[Opening Records to process section]

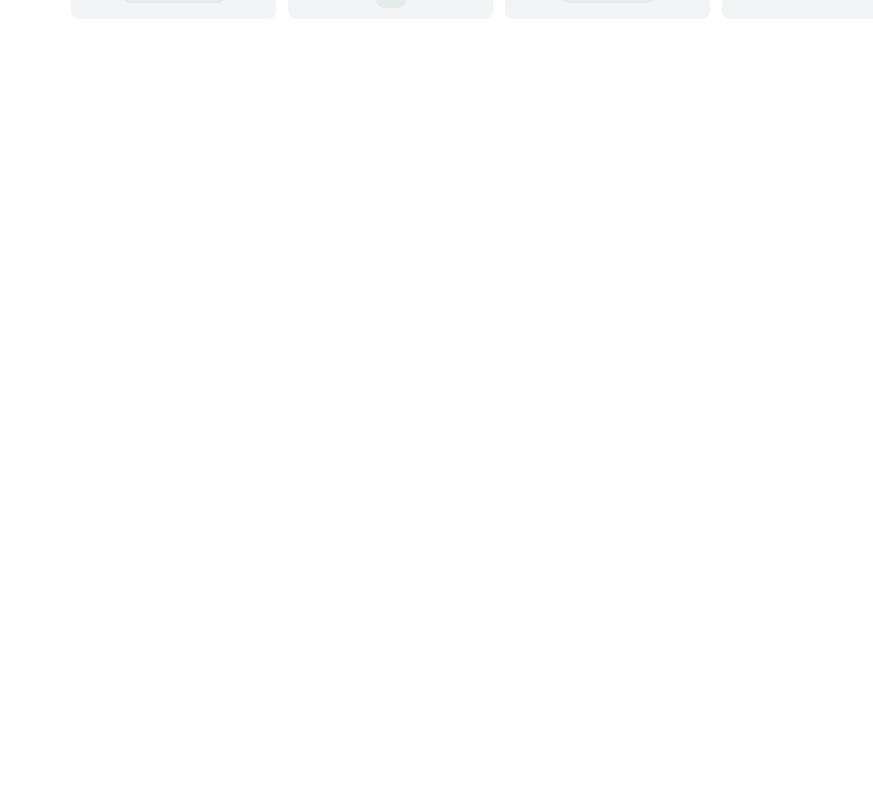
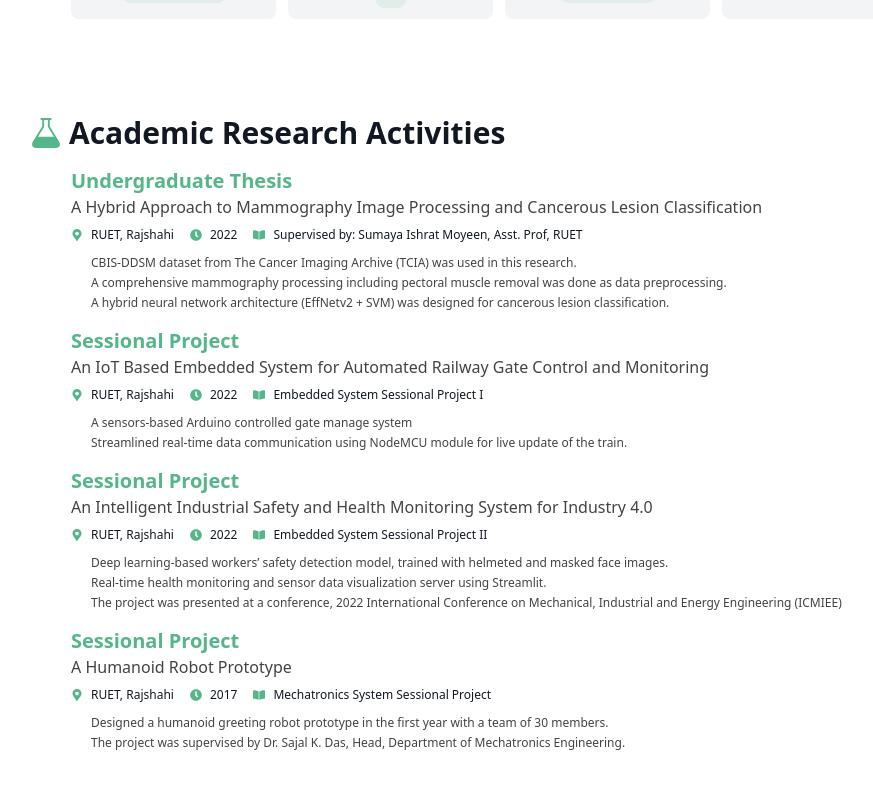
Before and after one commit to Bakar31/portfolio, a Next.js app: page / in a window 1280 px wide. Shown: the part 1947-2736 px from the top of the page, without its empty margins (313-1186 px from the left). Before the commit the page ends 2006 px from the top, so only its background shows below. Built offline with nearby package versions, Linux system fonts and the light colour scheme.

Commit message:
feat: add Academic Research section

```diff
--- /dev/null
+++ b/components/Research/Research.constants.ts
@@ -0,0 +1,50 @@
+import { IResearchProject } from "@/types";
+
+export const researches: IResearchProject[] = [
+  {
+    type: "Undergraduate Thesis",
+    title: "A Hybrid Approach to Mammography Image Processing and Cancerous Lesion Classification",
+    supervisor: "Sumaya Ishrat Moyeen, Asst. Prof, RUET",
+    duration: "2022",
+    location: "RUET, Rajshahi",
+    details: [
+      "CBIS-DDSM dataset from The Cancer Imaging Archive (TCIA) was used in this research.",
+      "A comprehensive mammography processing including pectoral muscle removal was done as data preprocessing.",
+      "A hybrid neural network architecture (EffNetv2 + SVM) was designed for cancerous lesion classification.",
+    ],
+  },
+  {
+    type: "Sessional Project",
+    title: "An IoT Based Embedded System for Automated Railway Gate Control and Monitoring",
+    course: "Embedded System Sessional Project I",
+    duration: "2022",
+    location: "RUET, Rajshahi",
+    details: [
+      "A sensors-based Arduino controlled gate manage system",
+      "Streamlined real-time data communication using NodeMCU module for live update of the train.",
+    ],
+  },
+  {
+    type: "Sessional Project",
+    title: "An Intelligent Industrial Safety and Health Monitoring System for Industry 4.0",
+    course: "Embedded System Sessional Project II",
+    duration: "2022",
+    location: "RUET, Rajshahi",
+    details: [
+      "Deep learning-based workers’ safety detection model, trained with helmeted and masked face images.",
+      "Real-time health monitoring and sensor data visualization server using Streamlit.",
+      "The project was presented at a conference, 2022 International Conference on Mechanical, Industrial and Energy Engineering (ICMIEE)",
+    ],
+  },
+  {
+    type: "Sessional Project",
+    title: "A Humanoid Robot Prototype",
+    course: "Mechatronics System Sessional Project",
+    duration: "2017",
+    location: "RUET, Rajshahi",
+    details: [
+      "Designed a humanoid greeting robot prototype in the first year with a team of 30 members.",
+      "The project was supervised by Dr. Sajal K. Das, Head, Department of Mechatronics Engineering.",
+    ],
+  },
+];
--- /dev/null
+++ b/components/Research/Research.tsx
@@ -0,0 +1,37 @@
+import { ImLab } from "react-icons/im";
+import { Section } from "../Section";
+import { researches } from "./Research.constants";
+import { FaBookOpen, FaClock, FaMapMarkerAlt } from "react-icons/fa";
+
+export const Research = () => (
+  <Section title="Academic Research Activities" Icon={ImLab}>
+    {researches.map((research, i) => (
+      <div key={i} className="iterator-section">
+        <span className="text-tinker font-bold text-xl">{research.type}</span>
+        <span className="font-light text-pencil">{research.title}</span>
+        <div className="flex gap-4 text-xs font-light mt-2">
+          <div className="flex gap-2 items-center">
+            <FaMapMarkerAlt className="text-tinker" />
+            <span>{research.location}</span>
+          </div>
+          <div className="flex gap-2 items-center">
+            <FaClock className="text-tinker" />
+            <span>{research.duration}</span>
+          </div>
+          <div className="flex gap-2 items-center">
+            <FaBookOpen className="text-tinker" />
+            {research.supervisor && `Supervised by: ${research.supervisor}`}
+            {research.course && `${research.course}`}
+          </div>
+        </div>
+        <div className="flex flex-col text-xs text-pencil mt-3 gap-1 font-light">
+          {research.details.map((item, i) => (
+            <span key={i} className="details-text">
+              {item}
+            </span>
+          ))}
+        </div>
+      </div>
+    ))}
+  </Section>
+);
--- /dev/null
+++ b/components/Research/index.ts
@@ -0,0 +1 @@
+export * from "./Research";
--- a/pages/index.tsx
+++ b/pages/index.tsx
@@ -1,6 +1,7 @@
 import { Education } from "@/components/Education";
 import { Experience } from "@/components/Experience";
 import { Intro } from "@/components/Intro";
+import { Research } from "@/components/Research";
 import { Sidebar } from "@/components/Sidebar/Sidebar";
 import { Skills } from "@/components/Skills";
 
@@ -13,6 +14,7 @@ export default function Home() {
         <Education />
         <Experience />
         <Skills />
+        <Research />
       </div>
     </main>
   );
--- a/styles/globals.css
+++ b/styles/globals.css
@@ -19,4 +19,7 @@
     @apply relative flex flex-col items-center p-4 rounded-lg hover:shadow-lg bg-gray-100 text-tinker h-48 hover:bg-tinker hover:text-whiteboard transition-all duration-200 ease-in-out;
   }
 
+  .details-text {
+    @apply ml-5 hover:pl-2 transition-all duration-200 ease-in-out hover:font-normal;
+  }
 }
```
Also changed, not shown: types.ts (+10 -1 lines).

[Closing Records to process section]

* What to work on
All entries, top to bottom, should be retyped exactly; the pictures should not be.

* Solved problem
Before and after one commit to Bakar31/portfolio, a Next.js app: page / in a window 1280 px wide. Shown: the part 1947-2736 px from the top of the page, without its empty margins (313-1186 px from the left). Before the commit the page ends 2006 px from the top, so only its background shows below. Built offline with nearby package versions, Linux system fonts and the light colour scheme.

Commit message:
feat: add Academic Research section

```diff
--- /dev/null
+++ b/components/Research/Research.constants.ts
@@ -0,0 +1,50 @@
+import { IResearchProject } from "@/types";
+
+export const researches: IResearchProject[] = [
+  {
+    type: "Undergraduate Thesis",
+    title: "A Hybrid Approach to Mammography Image Processing and Cancerous Lesion Classification",
+    supervisor: "Sumaya Ishrat Moyeen, Asst. Prof, RUET",
+    duration: "2022",
+    location: "RUET, Rajshahi",
+    details: [
+      "CBIS-DDSM dataset from The Cancer Imaging Archive (TCIA) was used in this research.",
+      "A comprehensive mammography processing including pectoral muscle removal was done as data preprocessing.",
+      "A hybrid neural network architecture (EffNetv2 + SVM) was designed for cancerous lesion classification.",
+    ],
+  },
+  {
+    type: "Sessional Project",
+    title: "An IoT Based Embedded System for Automated Railway Gate Control and Monitoring",
+    course: "Embedded System Sessional Project I",
+    duration: "2022",
+    location: "RUET, Rajshahi",
+    details: [
+      "A sensors-based Arduino controlled gate manage system",
+      "Streamlined real-time data communication using NodeMCU module for live update of the train.",
+    ],
+  },
+  {
+    type: "Sessional Project",
+    title: "An Intelligent Industrial Safety and Health Monitoring System for Industry 4.0",
+    course: "Embedded System Sessional Project II",
+    duration: "2022",
+    location: "RUET, Rajshahi",
+    details: [
+      "Deep learning-based workers’ safety detection model, trained with helmeted and masked face images.",
+      "Real-time health monitoring and sensor data visualization server using Streamlit.",
+      "The project was presented at a conference, 2022 International Conference on Mechanical, Industrial and Energy Engineering (ICMIEE)",
+    ],
+  },
+  {
+    type: "Sessional Project",
+    title: "A Humanoid Robot Prototype",
+    course: "Mechatronics System Sessional Project",
+    duration: "2017",
+    location: "RUET, Rajshahi",
+    details: [
+      "Designed a humanoid greeting robot prototype in the first year with a team of 30 members.",
+      "The project was supervised by Dr. Sajal K. Das, Head, Department of Mechatronics Engineering.",
+    ],
+  },
+];
--- /dev/null
+++ b/components/Research/Research.tsx
@@ -0,0 +1,37 @@
+import { ImLab } from "react-icons/im";
+import { Section } from "../Section";
+import { researches } from "./Research.constants";
+import { FaBookOpen, FaClock, FaMapMarkerAlt } from "react-icons/fa";
+
+export const Research = () => (
+  <Section title="Academic Research Activities" Icon={ImLab}>
+    {researches.map((research, i) => (
+      <div key={i} className="iterator-section">
+        <span className="text-tinker font-bold text-xl">{research.type}</span>
+        <span className="font-light text-pencil">{research.title}</span>
+        <div className="flex gap-4 text-xs font-light mt-2">
+          <div className="flex gap-2 items-center">
+            <FaMapMarkerAlt className="text-tinker" />
+            <span>{research.location}</span>
+          </div>
+          <div className="flex gap-2 items-center">
+            <FaClock className="text-tinker" />
+            <span>{research.duration}</span>
+          </div>
+          <div className="flex gap-2 items-center">
+            <FaBookOpen className="text-tinker" />
+            {research.supervisor && `Supervised by: ${research.supervisor}`}
+            {research.course && `${research.course}`}
+          </div>
+        </div>
+        <div className="flex flex-col text-xs text-pencil mt-3 gap-1 font-light">
+          {research.details.map((item, i) => (
+            <span key={i} className="details-text">
+              {item}
+            </span>
+          ))}
+        </div>
+      </div>
+    ))}
+  </Section>
+);
--- /dev/null
+++ b/components/Research/index.ts
@@ -0,0 +1 @@
+export * from "./Research";
--- a/pages/index.tsx
+++ b/pages/index.tsx
@@ -1,6 +1,7 @@
 import { Education } from "@/components/Education";
 import { Experience } from "@/components/Experience";
 import { Intro } from "@/components/Intro";
+import { Research } from "@/components/Research";
 import { Sidebar } from "@/components/Sidebar/Sidebar";
 import { Skills } from "@/components/Skills";
 
@@ -13,6 +14,7 @@ export default function Home() {
         <Education />
         <Experience />
         <Skills />
+        <Research />
       </div>
     </main>
   );
--- a/styles/globals.css
+++ b/styles/globals.css
@@ -19,4 +19,7 @@
     @apply relative flex flex-col items-center p-4 rounded-lg hover:shadow-lg bg-gray-100 text-tinker h-48 hover:bg-tinker hover:text-whiteboard transition-all duration-200 ease-in-out;
   }
 
+  .details-text {
+    @apply ml-5 hover:pl-2 transition-all duration-200 ease-in-out hover:font-normal;
+  }
 }
```
Also changed, not shown: types.ts (+10 -1 lines).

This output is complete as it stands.